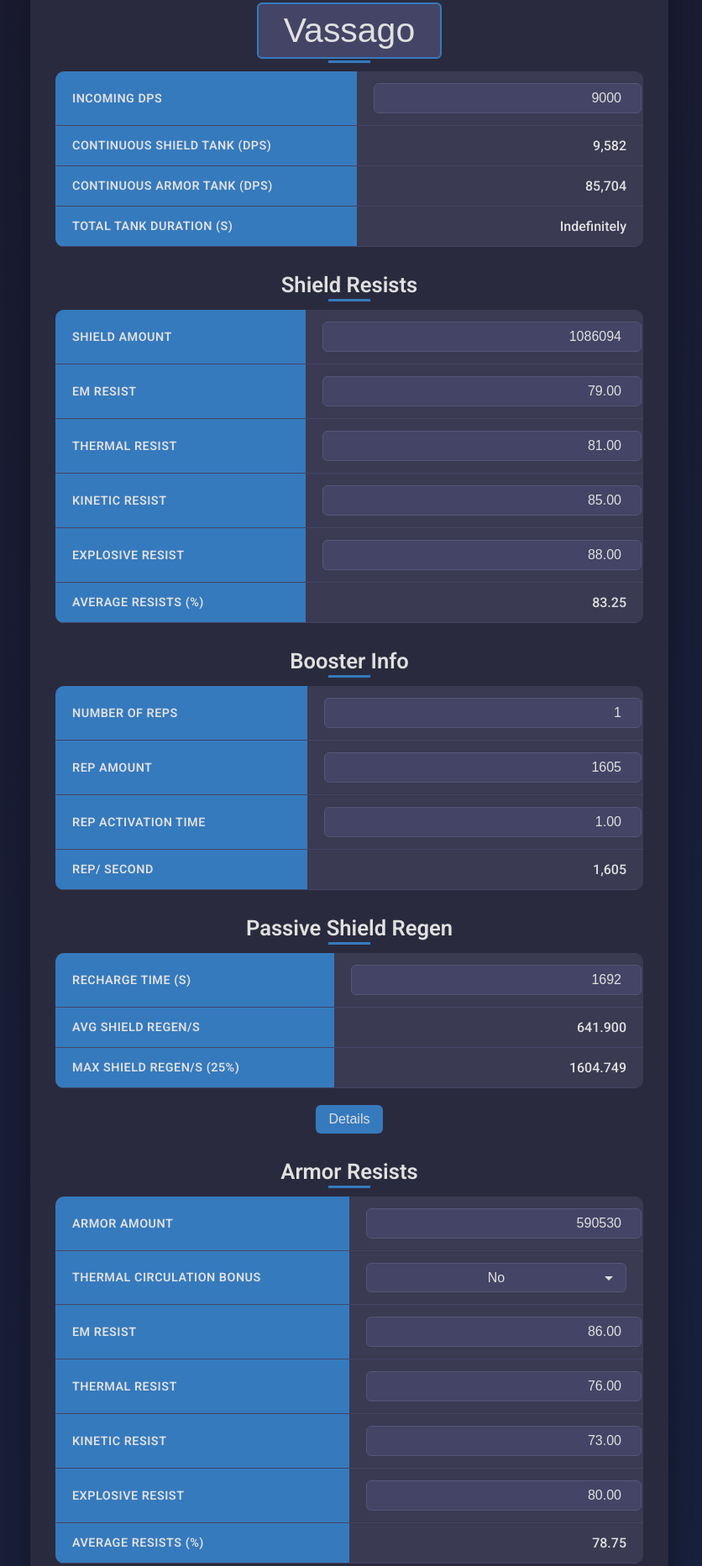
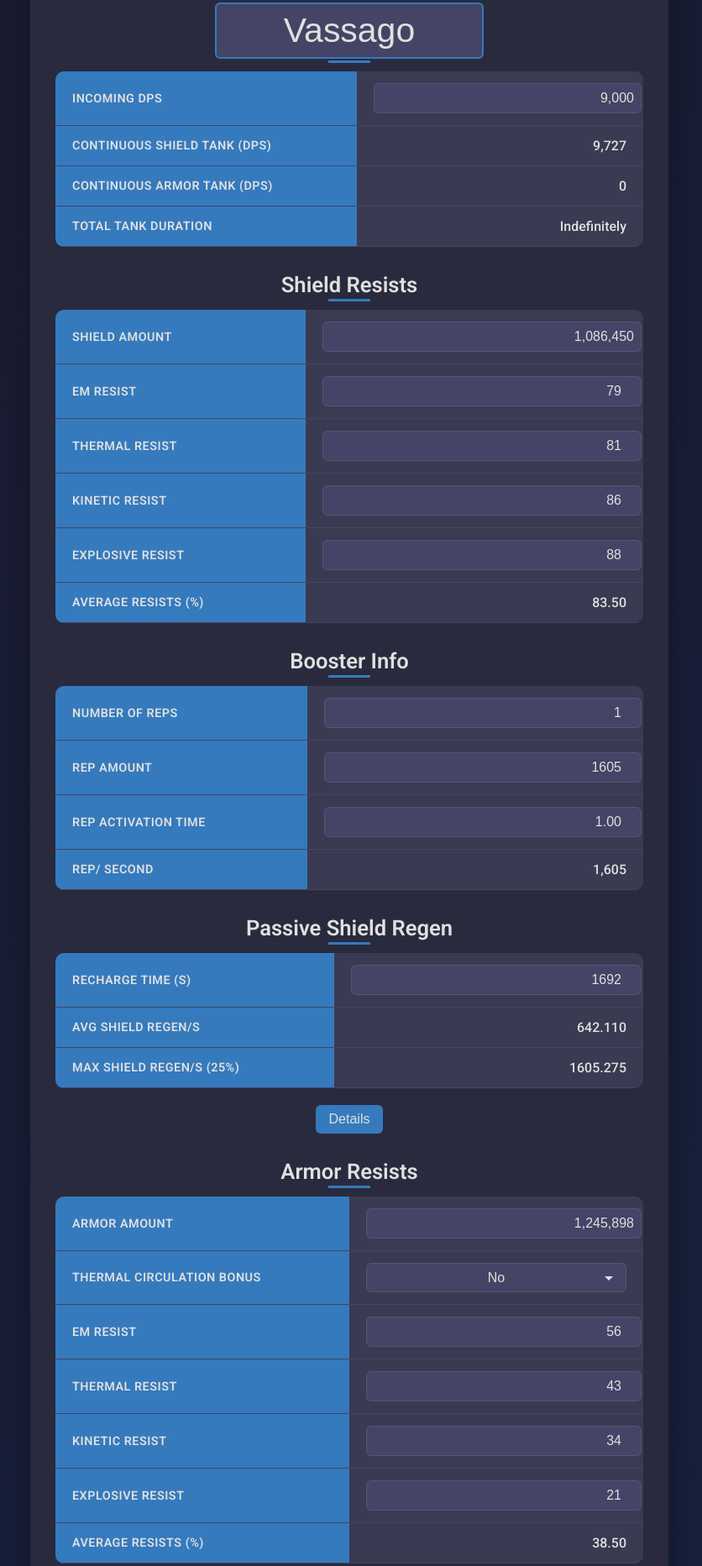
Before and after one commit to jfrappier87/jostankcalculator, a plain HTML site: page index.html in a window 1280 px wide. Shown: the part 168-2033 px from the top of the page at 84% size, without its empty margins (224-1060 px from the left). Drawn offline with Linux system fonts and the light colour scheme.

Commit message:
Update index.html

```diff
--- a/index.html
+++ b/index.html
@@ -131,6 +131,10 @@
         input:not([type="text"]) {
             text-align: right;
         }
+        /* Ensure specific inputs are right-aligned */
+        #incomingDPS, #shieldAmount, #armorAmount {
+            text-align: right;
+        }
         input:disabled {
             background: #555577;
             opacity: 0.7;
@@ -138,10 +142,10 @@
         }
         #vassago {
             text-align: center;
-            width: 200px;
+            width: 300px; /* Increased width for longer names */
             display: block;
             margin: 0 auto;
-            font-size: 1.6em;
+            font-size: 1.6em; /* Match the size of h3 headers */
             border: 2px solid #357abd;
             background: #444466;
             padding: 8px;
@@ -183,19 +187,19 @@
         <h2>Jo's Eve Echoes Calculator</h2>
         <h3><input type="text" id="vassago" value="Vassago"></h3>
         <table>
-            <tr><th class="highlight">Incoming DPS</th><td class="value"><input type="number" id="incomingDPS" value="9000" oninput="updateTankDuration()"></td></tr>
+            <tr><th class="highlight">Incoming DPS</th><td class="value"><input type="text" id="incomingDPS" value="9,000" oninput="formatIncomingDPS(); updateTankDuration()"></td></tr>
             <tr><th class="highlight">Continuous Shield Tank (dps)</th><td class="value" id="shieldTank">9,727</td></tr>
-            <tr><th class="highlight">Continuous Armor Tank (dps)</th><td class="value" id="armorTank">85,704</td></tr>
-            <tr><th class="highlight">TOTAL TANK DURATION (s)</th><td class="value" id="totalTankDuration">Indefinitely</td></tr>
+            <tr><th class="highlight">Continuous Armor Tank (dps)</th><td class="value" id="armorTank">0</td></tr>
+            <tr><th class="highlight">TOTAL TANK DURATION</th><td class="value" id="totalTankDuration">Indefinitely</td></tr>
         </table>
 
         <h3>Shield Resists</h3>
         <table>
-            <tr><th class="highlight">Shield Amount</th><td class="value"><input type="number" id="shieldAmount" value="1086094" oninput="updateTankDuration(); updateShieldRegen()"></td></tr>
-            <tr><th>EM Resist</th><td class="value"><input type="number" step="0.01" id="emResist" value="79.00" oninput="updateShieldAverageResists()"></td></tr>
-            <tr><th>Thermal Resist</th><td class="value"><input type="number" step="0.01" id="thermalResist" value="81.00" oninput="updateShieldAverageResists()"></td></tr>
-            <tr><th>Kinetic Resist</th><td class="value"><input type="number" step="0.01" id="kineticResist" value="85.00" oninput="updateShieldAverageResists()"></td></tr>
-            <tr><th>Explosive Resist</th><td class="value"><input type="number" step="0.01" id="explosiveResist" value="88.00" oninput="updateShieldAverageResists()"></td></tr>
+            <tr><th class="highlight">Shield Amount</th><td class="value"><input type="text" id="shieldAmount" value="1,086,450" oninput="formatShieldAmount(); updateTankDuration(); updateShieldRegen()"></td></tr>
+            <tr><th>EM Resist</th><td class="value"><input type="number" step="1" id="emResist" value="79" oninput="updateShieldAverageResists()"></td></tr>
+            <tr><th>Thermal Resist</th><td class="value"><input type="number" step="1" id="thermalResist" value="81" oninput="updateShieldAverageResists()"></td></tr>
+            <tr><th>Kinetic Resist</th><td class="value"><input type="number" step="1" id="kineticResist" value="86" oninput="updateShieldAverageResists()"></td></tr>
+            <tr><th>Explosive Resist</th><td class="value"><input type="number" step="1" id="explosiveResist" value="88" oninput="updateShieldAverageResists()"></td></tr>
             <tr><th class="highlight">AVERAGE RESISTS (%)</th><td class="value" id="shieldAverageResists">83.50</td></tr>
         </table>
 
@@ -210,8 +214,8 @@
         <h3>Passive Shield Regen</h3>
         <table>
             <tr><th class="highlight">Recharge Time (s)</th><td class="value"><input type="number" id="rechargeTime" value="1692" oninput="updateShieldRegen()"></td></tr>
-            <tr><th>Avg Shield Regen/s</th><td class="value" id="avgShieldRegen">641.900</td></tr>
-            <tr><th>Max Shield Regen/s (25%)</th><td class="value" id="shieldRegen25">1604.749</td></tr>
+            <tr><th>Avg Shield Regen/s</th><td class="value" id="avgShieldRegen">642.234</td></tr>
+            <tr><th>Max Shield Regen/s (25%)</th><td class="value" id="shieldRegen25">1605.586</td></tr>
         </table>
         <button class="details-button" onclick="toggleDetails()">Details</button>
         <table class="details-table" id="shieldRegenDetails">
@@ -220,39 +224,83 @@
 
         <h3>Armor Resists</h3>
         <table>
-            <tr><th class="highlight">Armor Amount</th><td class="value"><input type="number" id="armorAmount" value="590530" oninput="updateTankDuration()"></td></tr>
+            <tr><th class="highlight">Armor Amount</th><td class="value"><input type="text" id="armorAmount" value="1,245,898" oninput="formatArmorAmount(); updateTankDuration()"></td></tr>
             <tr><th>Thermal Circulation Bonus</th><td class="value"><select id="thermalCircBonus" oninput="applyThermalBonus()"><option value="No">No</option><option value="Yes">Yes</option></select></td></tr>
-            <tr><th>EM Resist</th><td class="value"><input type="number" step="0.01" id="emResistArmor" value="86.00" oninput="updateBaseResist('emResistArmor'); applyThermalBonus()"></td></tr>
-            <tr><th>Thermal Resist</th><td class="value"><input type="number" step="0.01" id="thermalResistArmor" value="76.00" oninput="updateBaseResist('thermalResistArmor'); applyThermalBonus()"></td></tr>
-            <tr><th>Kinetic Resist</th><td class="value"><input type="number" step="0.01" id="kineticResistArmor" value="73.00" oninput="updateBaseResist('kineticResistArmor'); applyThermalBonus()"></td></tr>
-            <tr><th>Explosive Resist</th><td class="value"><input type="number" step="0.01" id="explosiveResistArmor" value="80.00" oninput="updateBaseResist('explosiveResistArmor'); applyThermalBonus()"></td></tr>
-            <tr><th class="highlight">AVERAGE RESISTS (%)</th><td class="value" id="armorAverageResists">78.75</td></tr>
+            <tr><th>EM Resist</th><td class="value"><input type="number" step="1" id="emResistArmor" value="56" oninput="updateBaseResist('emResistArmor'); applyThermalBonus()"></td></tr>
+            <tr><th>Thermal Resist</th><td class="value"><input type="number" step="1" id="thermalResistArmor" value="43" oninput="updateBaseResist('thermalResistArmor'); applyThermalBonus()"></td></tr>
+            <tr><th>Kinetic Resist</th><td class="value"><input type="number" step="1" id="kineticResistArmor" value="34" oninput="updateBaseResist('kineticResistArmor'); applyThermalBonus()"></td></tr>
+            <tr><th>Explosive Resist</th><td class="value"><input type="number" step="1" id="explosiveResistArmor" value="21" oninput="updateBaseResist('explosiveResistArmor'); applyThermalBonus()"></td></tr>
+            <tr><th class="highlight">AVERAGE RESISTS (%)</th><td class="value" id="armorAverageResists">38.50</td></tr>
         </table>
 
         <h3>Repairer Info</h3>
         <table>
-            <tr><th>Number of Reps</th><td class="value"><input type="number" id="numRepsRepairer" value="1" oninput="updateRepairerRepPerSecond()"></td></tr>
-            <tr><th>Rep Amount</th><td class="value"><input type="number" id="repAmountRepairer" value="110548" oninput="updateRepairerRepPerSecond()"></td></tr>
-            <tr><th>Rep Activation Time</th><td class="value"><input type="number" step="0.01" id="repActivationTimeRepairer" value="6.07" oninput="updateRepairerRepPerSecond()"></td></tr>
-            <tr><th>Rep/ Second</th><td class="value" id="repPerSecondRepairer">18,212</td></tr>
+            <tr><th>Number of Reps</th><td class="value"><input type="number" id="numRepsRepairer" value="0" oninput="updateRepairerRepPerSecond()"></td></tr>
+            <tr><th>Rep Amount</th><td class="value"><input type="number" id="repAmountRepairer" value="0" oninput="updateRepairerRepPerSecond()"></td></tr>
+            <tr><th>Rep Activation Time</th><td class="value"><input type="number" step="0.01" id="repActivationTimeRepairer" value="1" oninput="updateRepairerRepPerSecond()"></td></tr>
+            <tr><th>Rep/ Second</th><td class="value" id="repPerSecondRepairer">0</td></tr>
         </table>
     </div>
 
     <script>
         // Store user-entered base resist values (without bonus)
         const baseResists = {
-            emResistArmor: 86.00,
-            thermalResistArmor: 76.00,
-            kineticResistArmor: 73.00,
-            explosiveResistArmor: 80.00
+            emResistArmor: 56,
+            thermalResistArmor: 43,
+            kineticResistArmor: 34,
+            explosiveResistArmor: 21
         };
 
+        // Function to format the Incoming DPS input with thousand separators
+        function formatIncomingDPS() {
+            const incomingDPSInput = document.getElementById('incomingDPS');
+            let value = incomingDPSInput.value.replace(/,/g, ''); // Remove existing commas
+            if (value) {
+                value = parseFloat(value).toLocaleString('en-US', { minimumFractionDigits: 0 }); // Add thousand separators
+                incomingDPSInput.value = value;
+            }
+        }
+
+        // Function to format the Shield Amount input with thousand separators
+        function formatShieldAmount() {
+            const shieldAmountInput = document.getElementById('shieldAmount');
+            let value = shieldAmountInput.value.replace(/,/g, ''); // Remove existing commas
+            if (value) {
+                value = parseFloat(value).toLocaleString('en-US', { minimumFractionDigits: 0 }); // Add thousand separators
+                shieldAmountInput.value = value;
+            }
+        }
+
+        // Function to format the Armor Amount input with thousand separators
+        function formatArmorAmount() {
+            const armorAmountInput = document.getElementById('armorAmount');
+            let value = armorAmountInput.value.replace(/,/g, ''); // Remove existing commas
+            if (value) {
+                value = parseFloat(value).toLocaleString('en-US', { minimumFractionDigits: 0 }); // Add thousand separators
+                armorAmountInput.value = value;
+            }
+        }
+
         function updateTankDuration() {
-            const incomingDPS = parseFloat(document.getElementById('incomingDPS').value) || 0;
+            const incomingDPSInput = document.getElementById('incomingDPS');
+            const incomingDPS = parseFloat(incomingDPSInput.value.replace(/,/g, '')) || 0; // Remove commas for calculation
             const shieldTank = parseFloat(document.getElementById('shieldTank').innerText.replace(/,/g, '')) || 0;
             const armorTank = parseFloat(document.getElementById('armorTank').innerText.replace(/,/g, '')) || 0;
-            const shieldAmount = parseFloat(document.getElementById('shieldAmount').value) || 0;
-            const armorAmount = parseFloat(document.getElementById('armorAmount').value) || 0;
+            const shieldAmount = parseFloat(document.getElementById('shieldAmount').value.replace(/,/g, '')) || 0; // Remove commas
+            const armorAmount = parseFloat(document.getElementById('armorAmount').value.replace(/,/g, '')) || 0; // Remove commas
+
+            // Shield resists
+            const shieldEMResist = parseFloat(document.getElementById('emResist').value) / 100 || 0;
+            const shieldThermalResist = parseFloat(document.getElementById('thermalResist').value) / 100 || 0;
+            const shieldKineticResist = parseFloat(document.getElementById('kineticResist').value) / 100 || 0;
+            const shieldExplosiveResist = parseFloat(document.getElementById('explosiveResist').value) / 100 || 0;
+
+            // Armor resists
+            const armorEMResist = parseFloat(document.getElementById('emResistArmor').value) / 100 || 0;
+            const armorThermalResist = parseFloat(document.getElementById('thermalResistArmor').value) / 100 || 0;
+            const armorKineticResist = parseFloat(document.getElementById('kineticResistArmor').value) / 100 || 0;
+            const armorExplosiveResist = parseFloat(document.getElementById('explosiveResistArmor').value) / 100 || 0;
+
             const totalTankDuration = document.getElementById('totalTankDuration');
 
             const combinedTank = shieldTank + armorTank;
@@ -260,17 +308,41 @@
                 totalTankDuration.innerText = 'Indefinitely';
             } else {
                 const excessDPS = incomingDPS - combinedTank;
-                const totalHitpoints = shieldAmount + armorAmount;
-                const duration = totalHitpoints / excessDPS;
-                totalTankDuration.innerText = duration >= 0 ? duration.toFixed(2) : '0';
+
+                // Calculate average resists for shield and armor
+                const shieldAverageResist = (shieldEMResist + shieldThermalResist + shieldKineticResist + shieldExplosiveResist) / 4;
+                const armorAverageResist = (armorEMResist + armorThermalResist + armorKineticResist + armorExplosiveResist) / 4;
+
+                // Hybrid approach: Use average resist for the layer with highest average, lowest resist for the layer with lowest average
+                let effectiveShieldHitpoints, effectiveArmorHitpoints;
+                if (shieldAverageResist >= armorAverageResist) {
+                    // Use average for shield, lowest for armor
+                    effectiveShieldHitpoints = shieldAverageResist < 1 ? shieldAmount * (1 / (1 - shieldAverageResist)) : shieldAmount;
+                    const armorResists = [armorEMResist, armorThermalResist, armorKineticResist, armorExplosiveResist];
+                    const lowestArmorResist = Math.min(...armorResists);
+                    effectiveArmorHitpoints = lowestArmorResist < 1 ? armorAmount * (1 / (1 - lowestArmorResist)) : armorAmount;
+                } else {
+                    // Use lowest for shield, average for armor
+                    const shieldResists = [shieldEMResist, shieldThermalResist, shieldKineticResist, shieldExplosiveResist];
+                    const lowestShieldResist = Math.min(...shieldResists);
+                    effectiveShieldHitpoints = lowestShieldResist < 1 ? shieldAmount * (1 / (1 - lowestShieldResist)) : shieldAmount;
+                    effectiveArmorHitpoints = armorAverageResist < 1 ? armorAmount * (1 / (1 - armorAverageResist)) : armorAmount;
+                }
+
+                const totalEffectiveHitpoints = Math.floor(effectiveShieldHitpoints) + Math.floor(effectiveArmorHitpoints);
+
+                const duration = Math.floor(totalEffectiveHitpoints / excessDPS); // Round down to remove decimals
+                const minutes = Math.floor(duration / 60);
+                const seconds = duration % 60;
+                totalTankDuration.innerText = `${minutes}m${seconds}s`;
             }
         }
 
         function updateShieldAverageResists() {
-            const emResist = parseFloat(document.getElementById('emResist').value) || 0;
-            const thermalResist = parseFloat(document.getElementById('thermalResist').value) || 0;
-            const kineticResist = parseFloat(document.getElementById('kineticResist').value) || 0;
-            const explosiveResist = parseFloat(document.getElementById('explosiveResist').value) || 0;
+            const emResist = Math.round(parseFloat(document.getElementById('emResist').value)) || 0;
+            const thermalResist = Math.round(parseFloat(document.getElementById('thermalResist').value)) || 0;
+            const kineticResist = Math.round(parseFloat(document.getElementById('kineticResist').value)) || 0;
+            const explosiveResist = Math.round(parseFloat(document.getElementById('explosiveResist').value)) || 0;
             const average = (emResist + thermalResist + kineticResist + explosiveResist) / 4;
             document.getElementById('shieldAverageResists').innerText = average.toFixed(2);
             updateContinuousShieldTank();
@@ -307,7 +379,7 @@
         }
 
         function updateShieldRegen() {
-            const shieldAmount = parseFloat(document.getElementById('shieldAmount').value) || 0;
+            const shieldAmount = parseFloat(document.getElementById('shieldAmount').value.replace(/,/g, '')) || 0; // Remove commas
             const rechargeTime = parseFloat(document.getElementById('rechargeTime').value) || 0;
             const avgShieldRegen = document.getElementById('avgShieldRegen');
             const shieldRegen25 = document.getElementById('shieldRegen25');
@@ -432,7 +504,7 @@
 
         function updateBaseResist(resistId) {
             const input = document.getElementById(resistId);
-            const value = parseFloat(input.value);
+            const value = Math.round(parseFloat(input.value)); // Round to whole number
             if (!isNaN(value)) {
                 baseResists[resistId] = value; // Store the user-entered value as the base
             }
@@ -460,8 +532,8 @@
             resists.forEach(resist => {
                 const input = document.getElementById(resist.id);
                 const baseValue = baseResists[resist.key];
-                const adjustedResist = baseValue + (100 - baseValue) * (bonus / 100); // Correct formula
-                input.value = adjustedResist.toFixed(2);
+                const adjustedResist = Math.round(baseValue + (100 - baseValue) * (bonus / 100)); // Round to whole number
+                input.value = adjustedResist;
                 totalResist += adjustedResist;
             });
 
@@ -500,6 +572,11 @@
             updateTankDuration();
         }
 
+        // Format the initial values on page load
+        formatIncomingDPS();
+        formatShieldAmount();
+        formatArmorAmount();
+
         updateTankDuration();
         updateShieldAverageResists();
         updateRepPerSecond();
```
----------
== Assignment ==
Looking at the material above, count the lines containing the string "commas" and reply with the count alone.

== Result of this exercise ==
7